**Task prompt**
Copy out each line of the entries below in which the string "shown" appears.

___

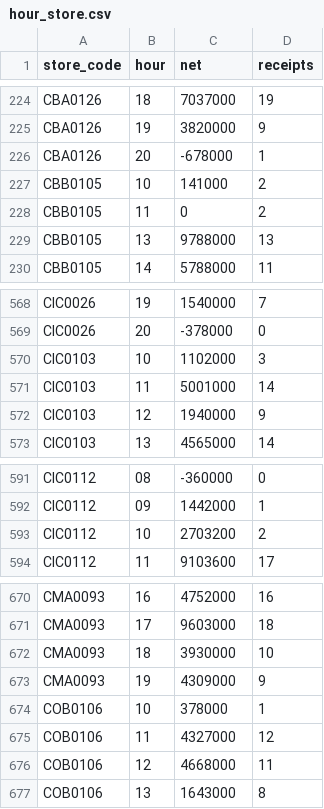
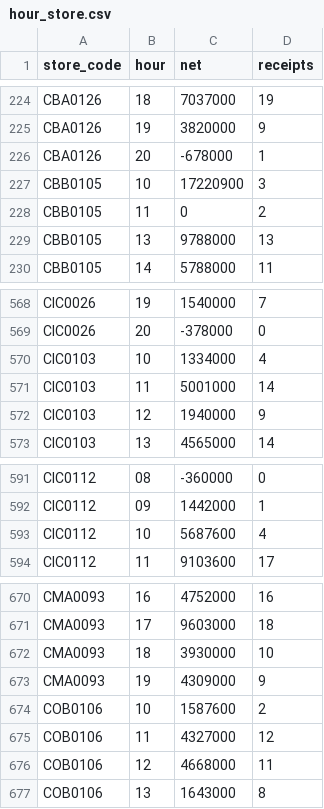
Before and after one commit to yuyumiso77-ops/test, a CSV file: public/data/hour_store.csv, drawn as a sheet; only a part is shown, gaps mark what is left out.

```diff
--- a/public/data/hour_store.csv
+++ b/public/data/hour_store.csv
@@ -226,3 +226,3 @@ CBA0126,19,3820000,9
 CBA0126,20,-678000,1
-CBB0105,10,141000,2
+CBB0105,10,17220900,3
 CBB0105,11,0,2
@@ -569,3 +569,3 @@ CIC0026,19,1540000,7
 CIC0026,20,-378000,0
-CIC0103,10,1102000,3
+CIC0103,10,1334000,4
 CIC0103,11,5001000,14
@@ -592,3 +592,3 @@ CIC0112,08,-360000,0
 CIC0112,09,1442000,1
-CIC0112,10,2703200,2
+CIC0112,10,5687600,4
 CIC0112,11,9103600,17
@@ -673,3 +673,3 @@ CMA0093,18,3930000,10
 CMA0093,19,4309000,9
-COB0106,10,378000,1
+COB0106,10,1587600,2
 COB0106,11,4327000,12
```
Also changed, not shown: public/data/gender_item_daily.csv, public/data/member_daily.csv, 4 other files.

___

**Completed task**
Before and after one commit to yuyumiso77-ops/test, a CSV file: public/data/hour_store.csv, drawn as a sheet; only a part is shown, gaps mark what is left out.
Also changed, not shown: public/data/gender_item_daily.csv, public/data/member_daily.csv, 4 other files.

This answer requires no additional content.